10 Tips for Conducting Productive Meetings
Sometimes when I work with a company that is having difficulty in the areas of internal communication, it is possible to track many of the problems to meetings that are not being run in an effective manner.
The following is a list of items to consider when planning and conducting interdepartmental and company wide meetings.
1. Hold Only Necessary Meetings.
Some organizations schedule meetings on a regular basis in order to give the staff an opportunity for advance preparation. This in and of itself is an excellent idea. However, having a meeting merely for the sake of having a meeting is a quick way to build animosity and resentment in your staff.
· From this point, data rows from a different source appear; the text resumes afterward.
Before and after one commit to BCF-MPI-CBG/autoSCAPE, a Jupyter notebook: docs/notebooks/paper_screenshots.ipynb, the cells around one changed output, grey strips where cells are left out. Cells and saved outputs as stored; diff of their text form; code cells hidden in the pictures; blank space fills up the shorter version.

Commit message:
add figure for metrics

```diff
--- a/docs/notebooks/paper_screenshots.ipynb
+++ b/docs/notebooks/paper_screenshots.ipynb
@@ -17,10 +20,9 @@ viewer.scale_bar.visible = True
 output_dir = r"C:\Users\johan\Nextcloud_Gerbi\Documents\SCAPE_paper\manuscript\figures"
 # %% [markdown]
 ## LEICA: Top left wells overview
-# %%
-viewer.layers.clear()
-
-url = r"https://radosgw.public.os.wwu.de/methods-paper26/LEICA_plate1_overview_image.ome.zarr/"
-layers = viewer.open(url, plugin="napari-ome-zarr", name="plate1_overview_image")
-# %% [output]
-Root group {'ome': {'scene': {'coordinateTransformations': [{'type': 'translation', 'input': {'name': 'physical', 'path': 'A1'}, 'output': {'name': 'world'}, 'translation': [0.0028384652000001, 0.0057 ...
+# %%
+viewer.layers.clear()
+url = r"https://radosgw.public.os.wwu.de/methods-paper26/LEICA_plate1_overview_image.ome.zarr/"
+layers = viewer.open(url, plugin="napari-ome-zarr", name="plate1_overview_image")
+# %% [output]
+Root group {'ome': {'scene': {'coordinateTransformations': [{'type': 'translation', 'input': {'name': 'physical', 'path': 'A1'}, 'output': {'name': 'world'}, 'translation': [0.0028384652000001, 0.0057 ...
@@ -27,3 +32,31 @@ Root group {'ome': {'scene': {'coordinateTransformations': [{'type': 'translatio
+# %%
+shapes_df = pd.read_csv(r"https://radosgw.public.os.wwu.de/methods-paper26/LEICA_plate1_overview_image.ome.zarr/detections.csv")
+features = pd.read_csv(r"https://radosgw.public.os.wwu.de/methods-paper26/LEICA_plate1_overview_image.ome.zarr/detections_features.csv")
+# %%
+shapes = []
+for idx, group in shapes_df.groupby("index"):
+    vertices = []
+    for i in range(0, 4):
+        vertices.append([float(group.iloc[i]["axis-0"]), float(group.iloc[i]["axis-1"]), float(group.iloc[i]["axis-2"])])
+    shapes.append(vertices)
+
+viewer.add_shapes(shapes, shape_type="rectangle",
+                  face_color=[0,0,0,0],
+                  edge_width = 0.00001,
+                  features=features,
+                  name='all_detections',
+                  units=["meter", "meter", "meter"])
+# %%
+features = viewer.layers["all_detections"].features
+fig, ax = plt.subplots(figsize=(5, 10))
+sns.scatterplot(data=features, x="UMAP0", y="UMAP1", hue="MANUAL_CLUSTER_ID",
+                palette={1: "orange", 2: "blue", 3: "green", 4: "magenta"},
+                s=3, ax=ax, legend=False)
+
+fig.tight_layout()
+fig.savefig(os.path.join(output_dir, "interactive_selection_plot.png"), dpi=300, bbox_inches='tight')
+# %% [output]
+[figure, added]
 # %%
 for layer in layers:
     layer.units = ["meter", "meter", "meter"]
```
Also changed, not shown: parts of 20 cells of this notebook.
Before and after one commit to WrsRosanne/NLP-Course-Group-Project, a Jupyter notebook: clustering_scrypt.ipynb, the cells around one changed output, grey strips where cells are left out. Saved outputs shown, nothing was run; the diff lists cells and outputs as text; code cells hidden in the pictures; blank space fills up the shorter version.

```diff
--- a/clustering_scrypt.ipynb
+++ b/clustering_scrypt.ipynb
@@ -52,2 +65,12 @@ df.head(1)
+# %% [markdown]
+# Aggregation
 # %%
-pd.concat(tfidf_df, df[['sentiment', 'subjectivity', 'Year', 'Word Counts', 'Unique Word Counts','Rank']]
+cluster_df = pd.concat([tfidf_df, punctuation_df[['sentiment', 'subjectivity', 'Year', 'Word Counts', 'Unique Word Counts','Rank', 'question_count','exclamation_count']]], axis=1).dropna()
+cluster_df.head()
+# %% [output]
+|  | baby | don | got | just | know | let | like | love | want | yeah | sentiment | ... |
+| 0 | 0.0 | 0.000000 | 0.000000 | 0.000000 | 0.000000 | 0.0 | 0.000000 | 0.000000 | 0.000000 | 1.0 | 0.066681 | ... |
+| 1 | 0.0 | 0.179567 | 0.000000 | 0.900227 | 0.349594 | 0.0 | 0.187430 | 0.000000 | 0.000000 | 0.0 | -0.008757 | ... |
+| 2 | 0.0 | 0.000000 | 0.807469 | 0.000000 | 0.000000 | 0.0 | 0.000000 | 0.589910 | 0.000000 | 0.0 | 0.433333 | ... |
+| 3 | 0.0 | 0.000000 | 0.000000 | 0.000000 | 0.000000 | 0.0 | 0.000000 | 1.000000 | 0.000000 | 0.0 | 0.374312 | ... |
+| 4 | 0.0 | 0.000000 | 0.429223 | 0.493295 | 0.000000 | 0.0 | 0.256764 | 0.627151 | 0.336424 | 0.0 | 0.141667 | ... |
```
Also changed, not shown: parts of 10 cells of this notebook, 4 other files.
Not to mention the loss of valuable work time.
2. Make Copies in Advance.
Few things are a frustrating for a group of busy department heads and team leaders than sitting around in a conference room waiting for someone to make copies of reports for the meeting presentation.
3. Have and Agenda.
Although occasional impromptu meetings are unavoidable when unexpected issues develop, conducting meetings without an agenda on a regular basis are an expensive waste of time and resources.
4. Set Time Limits.
Busy staff members find it easier to focus during meetings if the know in advance there is a finite time limit.
5. Honor Time Limits.
Period. When items can not be fully addressed in the time allotted reschedule them for another time with a greater time allotment. During large meetings I use a timer when an auditory end signal.
6. No Cell Phones.
If a meeting is important enough to attend, it is important enough to warrant your full attention.
7. No Email.
Again, if a meeting is important enough to attend, it should get your undivided attention.
8. Stick to the Agenda.
Do not add other items that crop up. Put them on the agenda for the next meeting and move on.
9. Assign a Recorder.
This is an excellent way to make sure everyone who attended the meeting came away with the same understanding.
10. Follow Up.
Before the next meeting check the progress of each person on the tasks they have been assigned.